Discontinuing medical support for ALS is a profound decision. Early and honest conversations about hospice offer clarity, reduce fear and ensure care reflects what matters most to patients and their families.
Breathing issues often lead to physical and emotional stress for people with ALS. A time may come when you are weighing the benefits and drawbacks of mechanical ventilation, including tracheostomy. We’re here to help with whatever choice you make. Our personalized care for breathing issues includes:
- Medicines to help with breathing distress
- Regular visits from a hospice nurse to anticipate needs and intervene before a breathing crisis occurs
- Strategies to optimize current lung function
- Advance care planning to document what medical actions should be taken, or withheld, when a patient is no longer able to communicate
Swallowing difficulties also increase with late-stage ALS. When eating and drinking become impossible, a patient or a family member may choose feeding tubes or intravenous (IV) solutions to prevent weight loss. Feeding tubes come with both benefits and burdens for those near the end of life. How we help:
- Support from a dietitian
- Visits from nurses and aides to help with feeding and education
- Full support should patients decide the risks outweigh the benefits
People with ALS typically retain their mental capacity until late in the disease progression. Because they are aware of an increasing loss of function, patients can become frustrated and depressed. We offer the following benefits to support you in the best possible quality of life.
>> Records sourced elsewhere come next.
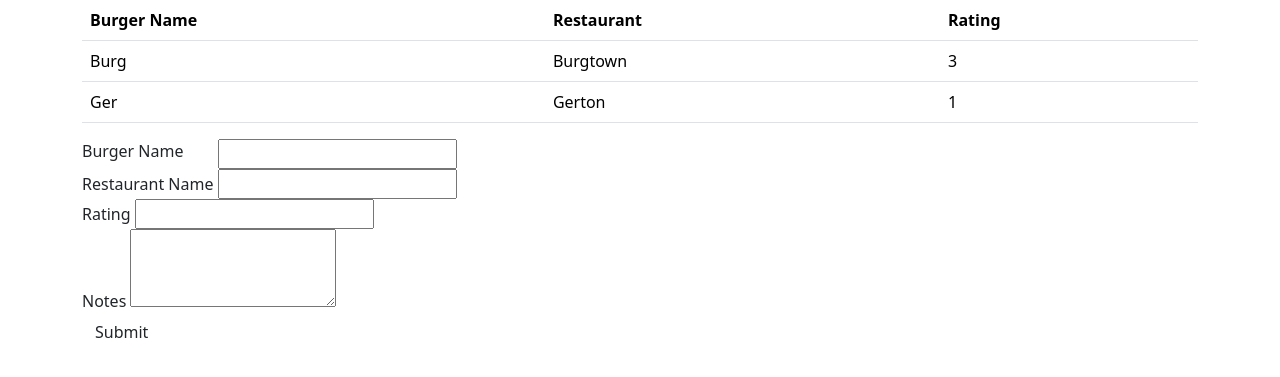
Repository: Hokusai12/Java_Dojo
Page: http://localhost/burgertracker/WEB-INF/index.jsp
An editor plug-in stored every save of this project. The page is shown before and after a run of saves, followed by the edit.
The browser window is 1280 px wide. The pictures show the whole page.
The page is served by Tomcat 9. Nobody is signed in. Other server files are loaded and not shown. The template is opened directly, without the code that normally fills it, so the values that code supplies are empty.

Above is the page before, as saved 2023-03-05 18:22:00.

### Spring/MVC/burgertracker/src/main/webapp/WEB-INF/index.jsp
<%@ page language="java" contentType="text/html; charset=ISO-8859-1"
    pageEncoding="ISO-8859-1"%>
<%@ taglib prefix="c" uri="http://java.sun.com/jsp/jstl/core" %>
<!DOCTYPE html>
<html>
<head>
<meta charset="ISO-8859-1">
<link href="https://cdn.jsdelivr.net/npm/bootstrap@5.3.0-alpha1/dist/css/bootstrap.min.css" rel="stylesheet" integrity="sha384-GLhlTQ8iRABdZLl6O3oVMWSktQOp6b7In1Zl3/Jr59b6EGGoI1aFkw7cmDA6j6gD" crossorigin="anonymous">
<title>Burgerator</title>
</head>
<body>
	<div class="container">
		<table class="table">
			<thead>
				<tr>
					<th>Burger Name</th>
					<th>Restaurant</th>
					<th>Rating</th>
				</tr>
			</thead>
			<tbody>
				<tr>
					<td>Burg</td>
					<td>Burgtown</td>
					<td>3</td>
				</tr>
				<tr>
					<td>Ger</td>
					<td>Gerton</td>
					<td>1</td>
				</tr>
			</tbody>
		</table>
	</div>
	<div class="container d-flex justify-content-middle">
		<form action="">
			<div class="d-flex justify-content-between">
				<label for="name">Burger Name</label>
				<input type="text" name="name"/>
			</div>
			<div>
				<label for="restaurant">Restaurant Name</label>
				<input type="text" name="restaurant"/>
			</div>
			<div>
				<label for="rating">Rating</label>
				<input type="text" name="rating"/>
			</div>
			<div>
				<label for="notes">Notes</label>
				<textarea name="notes" id="notes" cols="20" rows="3"></textarea>
			</div>
			<input class="btn" type="submit" value="Submit"/>
		</form>
	</div>
</body>
</html>

After the next 2 saves:
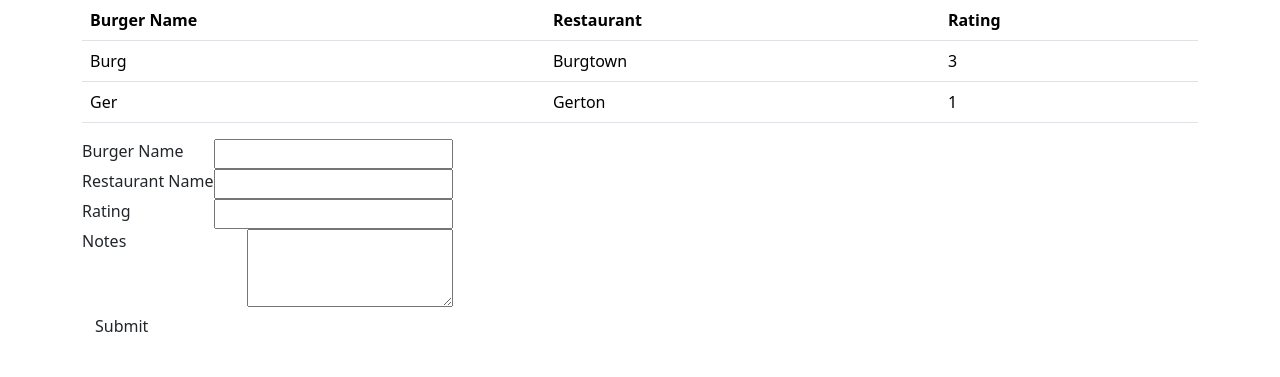
The 2 saves are shown as one change because they came seconds apart.
The last was saved 11 s later.
--- a/Spring/MVC/burgertracker/src/main/webapp/WEB-INF/index.jsp
+++ b/Spring/MVC/burgertracker/src/main/webapp/WEB-INF/index.jsp
@@ -38,15 +38,15 @@
 				<label for="name">Burger Name</label>
 				<input type="text" name="name"/>
 			</div>
-			<div>
+			<div class="d-flex justify-content-between">
 				<label for="restaurant">Restaurant Name</label>
 				<input type="text" name="restaurant"/>
 			</div>
-			<div>
+			<div class="d-flex justify-content-between">
 				<label for="rating">Rating</label>
 				<input type="text" name="rating"/>
 			</div>
-			<div>
+			<div class="d-flex justify-content-between">
 				<label for="notes">Notes</label>
 				<textarea name="notes" id="notes" cols="20" rows="3"></textarea>
 			</div>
Choosing hospice care includes two important parts: medical eligibility and your choice. Hospice is available to patients with a life expectancy of six months or less, as determined by your doctor and a hospice medical director. Doctors consider ALS eligibility criteria, medical history and clinical judgement.
A survey in the journal Neurology asked ALS caregivers to share their hospice experience. Patients using hospice care were significantly more likely to stay in their preferred location, die outside the hospital and get appropriate pain management. Most of the caregivers said their loved one was at peace at the time of death.
Ultimately, the decision to start hospice is made by a patient or family member. You can also decide to stop hospice at any time. Care is provided wherever you call home, whether in a hospital, nursing home, assisted living or your personal residence.
Hospice is covered by Medicare, Medicaid and most private insurance companies. Hospice is a financial relief for many because care related to the life-limiting illness, such as medication, equipment and supplies, is covered by hospice benefits, with few or no out-of-pocket expenses.
An evaluation is the first step for starting hospice or palliative care. Doctors typically make referrals, but you, your family or caregivers may request an evaluation. Call a local Compassus office to learn about referrals and care for ALS.